Head to the wide expanses of our ancient New Forest commons on a summer evening for a wildlife fiesta. These magnificent heathland landscapes are home to swooping bats, rare and beautiful moths, plus a magnificent dusk chorus, including the elusive churring nightjar.
The European nightjar can be heard across the commons as evening falls – find an open, secluded spot on the heathlands and listen out for their unique chirring call. These birds give fantastic aerobic displays as the males court the females and defend their territories.
In Foxbury you can catch pipistrelle, daubenton and serotine bats venturing out from their daytime roosts to feed, weaving between trees to catch moths and other insects.

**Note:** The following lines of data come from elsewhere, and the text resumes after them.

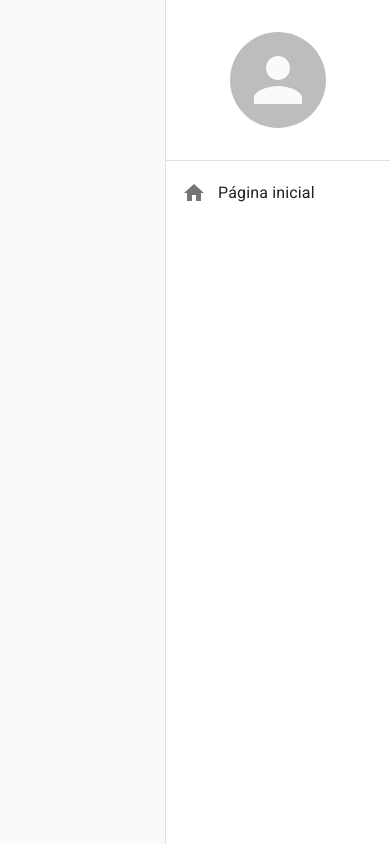
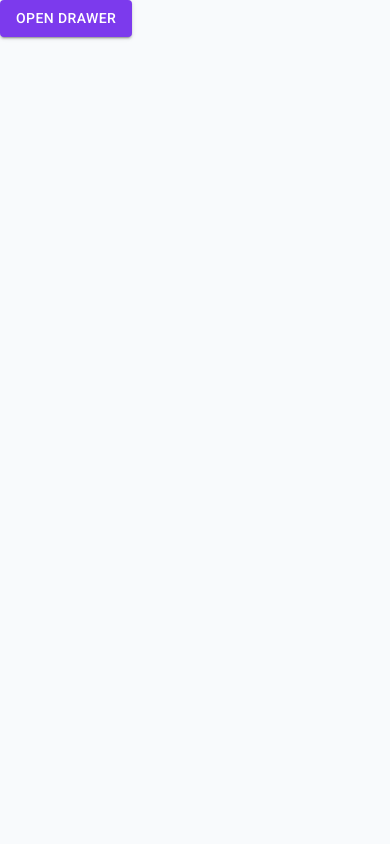
Before and after one commit to EduAlves4785/DokamiFront, a React (Create React App) app: page /home in a window 390 px wide. Built offline with nearby package versions, Linux system fonts and the light colour scheme.

Commit message:
Responsividade Drawner

```diff
--- a/src/App.tsx
+++ b/src/App.tsx
@@ -1,18 +1,20 @@
 import { BrowserRouter } from "react-router-dom";
 import { AppRoutes } from "./routes";
-import { AppThemeProvider } from "./shared/contexts";
+import { AppThemeProvider, DrawerProvider } from "./shared/contexts";
 import { MenuLateral } from "./shared/components";
 
 export const App = () => {
 
   return (
     <AppThemeProvider>
+       <DrawerProvider>
       <BrowserRouter>
         <MenuLateral>
           <AppRoutes />
         </MenuLateral>
 
       </BrowserRouter>
+      </DrawerProvider>
     </AppThemeProvider>
 
   );
--- a/src/routes/index.tsx
+++ b/src/routes/index.tsx
@@ -1,13 +1,13 @@
 import { Button } from "@mui/material"
 import { Routes, Route, Navigate } from "react-router"
-import { useAppThemeContext } from "../shared/contexts"
+import { useAppThemeContext, useDrawerContext } from "../shared/contexts"
 
 export const AppRoutes=()=>{
 
-    const {toggleTheme}=useAppThemeContext()
+    const {toggleDrawerOpen}=useDrawerContext()
     return(
         <Routes>
-            <Route path="/home" element={<Button onClick={toggleTheme} variant="contained" color="primary">Test</Button>}/>
+            <Route path="/home" element={<Button onClick={toggleDrawerOpen} variant="contained" color="primary">Open Drawer</Button>}/>
             {/*O Navigate redireciona para a rota principal caso o usuário jogue uma rota aleatória não existente */}
             <Route path="*" element={<Navigate to="/home"/>}/>
         </Routes>
--- a/src/shared/components/menu-lateral/MenuLateral.tsx
+++ b/src/shared/components/menu-lateral/MenuLateral.tsx
@@ -1,4 +1,5 @@
-import { Avatar, Box, Divider, Drawer, Icon, List, ListItemButton, ListItemIcon, ListItemText, useTheme } from "@mui/material"
+import { Avatar, Box, Divider, Drawer, Icon, List, ListItemButton, ListItemIcon, ListItemText, useMediaQuery, useTheme } from "@mui/material"
+import { useDrawerContext } from "../../contexts";
 
 interface IThemeProviderProps {
     children: React.ReactNode;
@@ -7,10 +8,13 @@ interface IThemeProviderProps {
 export const MenuLateral: React.FC<IThemeProviderProps> = ({ children }) => {
 
     const theme = useTheme();
+    const smDown = useMediaQuery(theme.breakpoints.down('sm'));
+
+    const {isDrawerOpen, toggleDrawerOpen} =useDrawerContext()
 
     return (
         <>
-            <Drawer anchor="right" open={true} variant="permanent">
+            <Drawer anchor="right" open={isDrawerOpen} variant={smDown?'temporary':'permanent'} onClose={toggleDrawerOpen}>
                 <Box sx={{
                     width: theme.spacing(28),
                     height:"100%",
@@ -45,7 +49,7 @@ export const MenuLateral: React.FC<IThemeProviderProps> = ({ children }) => {
                 </Box>
             </Drawer>
             <Box sx={{
-                marginLeft: theme.spacing(28),
+                marginLeft: smDown?0:theme.spacing(28),
                 height: 100,
             }}>
                 {children}
--- /dev/null
+++ b/src/shared/contexts/DrawerContext.tsx
@@ -0,0 +1,44 @@
+import {
+    createContext,
+    useCallback,
+    useContext,
+    useState
+} from 'react';
+
+
+interface IDrawerContextData {
+    isDrawerOpen: boolean;
+    toggleDrawerOpen: () => void;
+}
+
+const DrawerContext = createContext({} as IDrawerContextData);
+
+interface ITDrawerContextProps {
+    children: React.ReactNode;
+}
+
+export const useDrawerContext = () => {
+    //O hook useContext é usado para acessar o contexto criado pelo ThemeContext. Ele retorna o valor atual do contexto, que é um objeto contendo o nome do tema atual (themeName) e a função para alternar o tema (toggleTheme). Isso permite que qualquer componente que utilize esse hook tenha acesso ao tema atual e possa alterná-lo conforme necessário.
+    return useContext(DrawerContext);
+}
+
+export const DrawerProvider: React.FC<ITDrawerContextProps> = ({ children }) => {
+
+    //No react o useState é usado para criar um estado local dentro de um componente funcional. Ele retorna um array com dois elementos: o valor atual do estado e uma função para atualizá-lo. No caso do código fornecido, useState está sendo usado para criar um estado chamado themeName, que pode ter os valores 'light' ou 'dark', e a função setThemeName é usada para atualizar esse estado.
+    //Ja o useCallback é um hook que retorna uma versão memoizada de uma função de callback. Ele é útil para otimizar o desempenho, evitando que funções sejam recriadas em cada renderização do componente. No código fornecido, useCallback está sendo usado para criar a função toggleTheme, que alterna o valor do estado themeName entre 'light' e 'dark'.
+    //Por fim o useMemo é um hook que retorna um valor memoizado. Ele é útil para otimizar o desempenho, evitando cálculos desnecessários em cada renderização do componente. No código fornecido, useMemo está sendo usado para criar a variável theme, que depende do valor do estado themeName e retorna o tema correspondente (LightTheme ou DarkTheme).
+
+    const [isDrawerOpen, setIsDrawerOpen] = useState<boolean>(false);
+
+    const toggleDrawerOpen = useCallback(() => {
+        setIsDrawerOpen((oldDrawerOpen) => !oldDrawerOpen);
+    }, []);
+
+    return (
+        <DrawerContext.Provider value={{ isDrawerOpen, toggleDrawerOpen }}>
+
+            {children}
+
+        </DrawerContext.Provider>
+    );
+}
--- a/src/shared/contexts/index.ts
+++ b/src/shared/contexts/index.ts
@@ -1 +1,2 @@
 export * from './ThemeContext';
+export * from './DrawerContext';
```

Listen out for roding woodcock around wooded areas during the evenings as well, 3 - 5 short and low burping sounds followed by a sharp squeak. These birds are in decline overall in the UK, the New Forest becoming a stronghold for the species.
During summer, the New Forest is also buzzing with the sounds of insects. Dragonflies and damselflies are hovering above our bogs and pools, while hobbies swoop down to clutch them in their talons. The Forest is a UK strong hold for the rare southern damselfly, the grazing livestock are able to keep the wetlands and ponds free of vegetation, allowing this species to thrive.
Moths are also prolific this time of year, with day and night flying moths filling the air. Evening moth trapping can find such incredible species as the elephant hawk moth and the dingy mocha.
Our wet heaths and mires are glistening with sundews, and later on the sunny yellow of bog asphodels. Sundews are bright green/red wetland plant, and are carniverous. They are covered in hair-like tenrils that are tipped with sticky dew that traps any insects that land, before closing up and slowly digesting them!
Glorious expanses of lilac-purple heather and bright yellow gorse appear in high summer. In July, silver-studded blue butterflies form fluttering clouds amongst the heather, and graylings can be seen sunning themselves on gravel pathways.